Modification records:

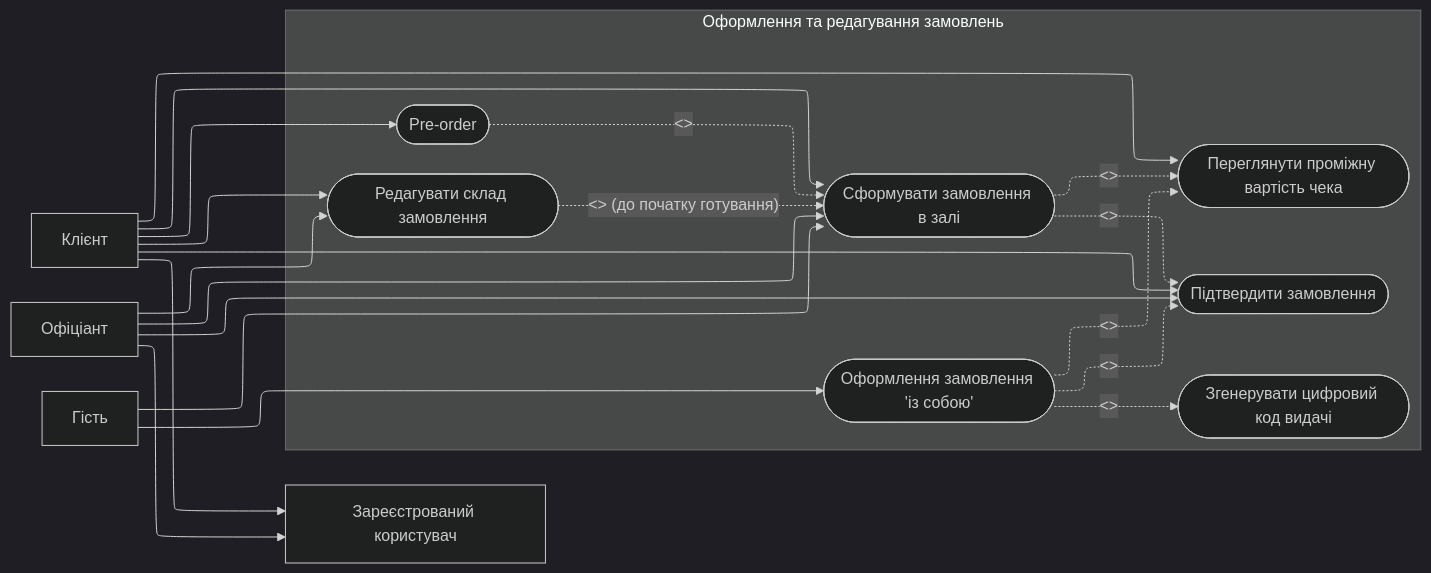
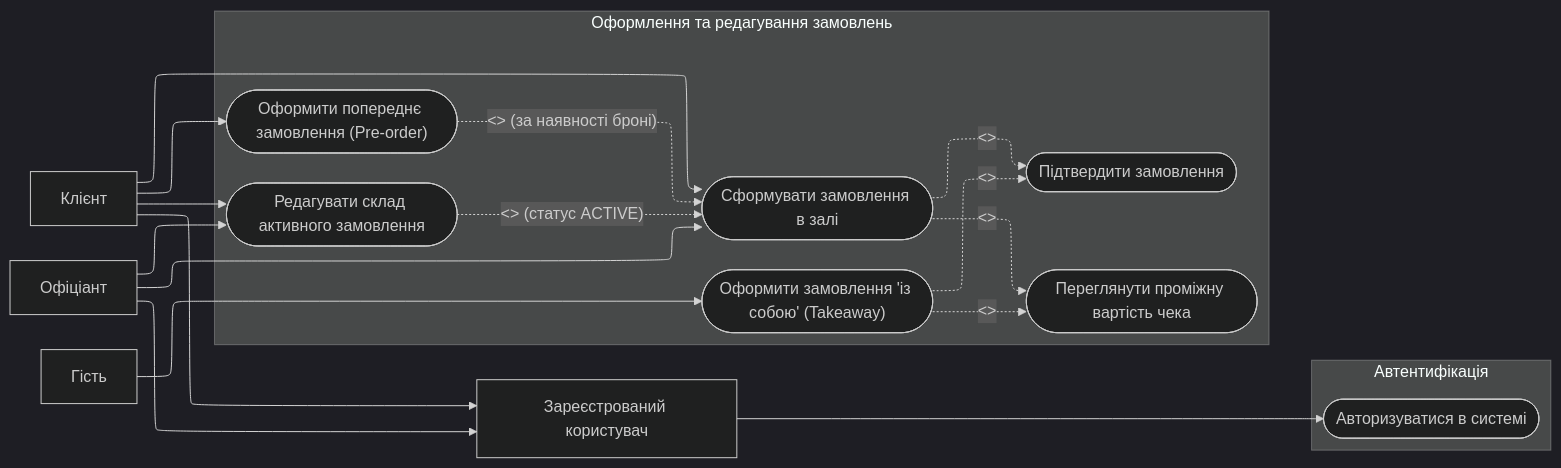
Before and after one commit to cyjiky/TableFlow: the diagram in Labs/Lab2/models/orders_operations.mmd, drawn with Mermaid (dark theme). The commit also changed 27 other files, not shown here.

```diff
--- a/Labs/Lab2/models/orders_operations.mmd
+++ b/Labs/Lab2/models/orders_operations.mmd
@@ -1,51 +1,51 @@
 ---
 config:
     layout: elk
 ---
 flowchart LR
     %% Актори
     User["Зареєстрований користувач"]
     Client["Клієнт"]
     Waiter["Офіціант"]
     Guest["Гість"]
 
     %% Узагальнення акторів
     Client --> User
     Waiter --> User
 
-    subgraph System ["Оформлення та редагування замовлень"]
+    subgraph Auth ["Автентифікація"]
+      UC0(["Авторизуватися в системі"])
+    end
+
+    subgraph System2 ["Оформлення та редагування замовлень"]
       UC2_1(["Сформувати замовлення в залі"])
       UC2_2(["Переглянути проміжну вартість чека"])
-      UC2_3(["Редагувати склад замовлення"])
-      UC2_4(["Pre-order"])
-      UC2_5(["Оформлення замовлення 'із собою'"])
+      UC2_3(["Редагувати склад активного замовлення"])
+      UC2_4(["Оформити попереднє замовлення (Pre-order)"])
+      UC2_5(["Оформити замовлення 'із собою' (Takeaway)"])
       UC2_6(["Підтвердити замовлення"])
-      UC2_7(["Згенерувати цифровий код видачі"])
     end
+
+    %% Загальний прецедент зареєстрованого користувача
+    User --> UC0
 
     %% Зв'язки акторів з прецедентами
     Client --> UC2_1
-    Client --> UC2_2
     Client --> UC2_3
     Client --> UC2_4
-    Client --> UC2_6
 
     Waiter --> UC2_1
     Waiter --> UC2_3
-    Waiter --> UC2_6
-    
-    Guest --> UC2_1
 
     Guest --> UC2_5
 
     %% Include зв'язки
     UC2_1 -.->|"<<include>>"| UC2_2
     UC2_1 -.->|"<<include>>"| UC2_6
 
     UC2_5 -.->|"<<include>>"| UC2_2
     UC2_5 -.->|"<<include>>"| UC2_6
-    UC2_5 -.->|"<<include>>"| UC2_7
 
     %% Extend зв'язки
-    UC2_4 -.->|"<<extend>>"| UC2_1
-    UC2_3 -.->|"<<extend>> (до початку готування)"| UC2_1
+    UC2_4 -.->|"<<extend>> (за наявності броні)"| UC2_1
+    UC2_3 -.->|"<<extend>> (статус ACTIVE)"| UC2_1
```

TASK = Every line above should be printed again word for word, without its pictures.

ANSWER BOX =
Before and after one commit to cyjiky/TableFlow: the diagram in Labs/Lab2/models/orders_operations.mmd, drawn with Mermaid (dark theme). The commit also changed 27 other files, not shown here.

```diff
--- a/Labs/Lab2/models/orders_operations.mmd
+++ b/Labs/Lab2/models/orders_operations.mmd
@@ -1,51 +1,51 @@
 ---
 config:
     layout: elk
 ---
 flowchart LR
     %% Актори
     User["Зареєстрований користувач"]
     Client["Клієнт"]
     Waiter["Офіціант"]
     Guest["Гість"]
 
     %% Узагальнення акторів
     Client --> User
     Waiter --> User
 
-    subgraph System ["Оформлення та редагування замовлень"]
+    subgraph Auth ["Автентифікація"]
+      UC0(["Авторизуватися в системі"])
+    end
+
+    subgraph System2 ["Оформлення та редагування замовлень"]
       UC2_1(["Сформувати замовлення в залі"])
       UC2_2(["Переглянути проміжну вартість чека"])
-      UC2_3(["Редагувати склад замовлення"])
-      UC2_4(["Pre-order"])
-      UC2_5(["Оформлення замовлення 'із собою'"])
+      UC2_3(["Редагувати склад активного замовлення"])
+      UC2_4(["Оформити попереднє замовлення (Pre-order)"])
+      UC2_5(["Оформити замовлення 'із собою' (Takeaway)"])
       UC2_6(["Підтвердити замовлення"])
-      UC2_7(["Згенерувати цифровий код видачі"])
     end
+
+    %% Загальний прецедент зареєстрованого користувача
+    User --> UC0
 
     %% Зв'язки акторів з прецедентами
     Client --> UC2_1
-    Client --> UC2_2
     Client --> UC2_3
     Client --> UC2_4
-    Client --> UC2_6
 
     Waiter --> UC2_1
     Waiter --> UC2_3
-    Waiter --> UC2_6
-    
-    Guest --> UC2_1
 
     Guest --> UC2_5
 
     %% Include зв'язки
     UC2_1 -.->|"<<include>>"| UC2_2
     UC2_1 -.->|"<<include>>"| UC2_6
 
     UC2_5 -.->|"<<include>>"| UC2_2
     UC2_5 -.->|"<<include>>"| UC2_6
-    UC2_5 -.->|"<<include>>"| UC2_7
 
     %% Extend зв'язки
-    UC2_4 -.->|"<<extend>>"| UC2_1
-    UC2_3 -.->|"<<extend>> (до початку готування)"| UC2_1
+    UC2_4 -.->|"<<extend>> (за наявності броні)"| UC2_1
+    UC2_3 -.->|"<<extend>> (статус ACTIVE)"| UC2_1
```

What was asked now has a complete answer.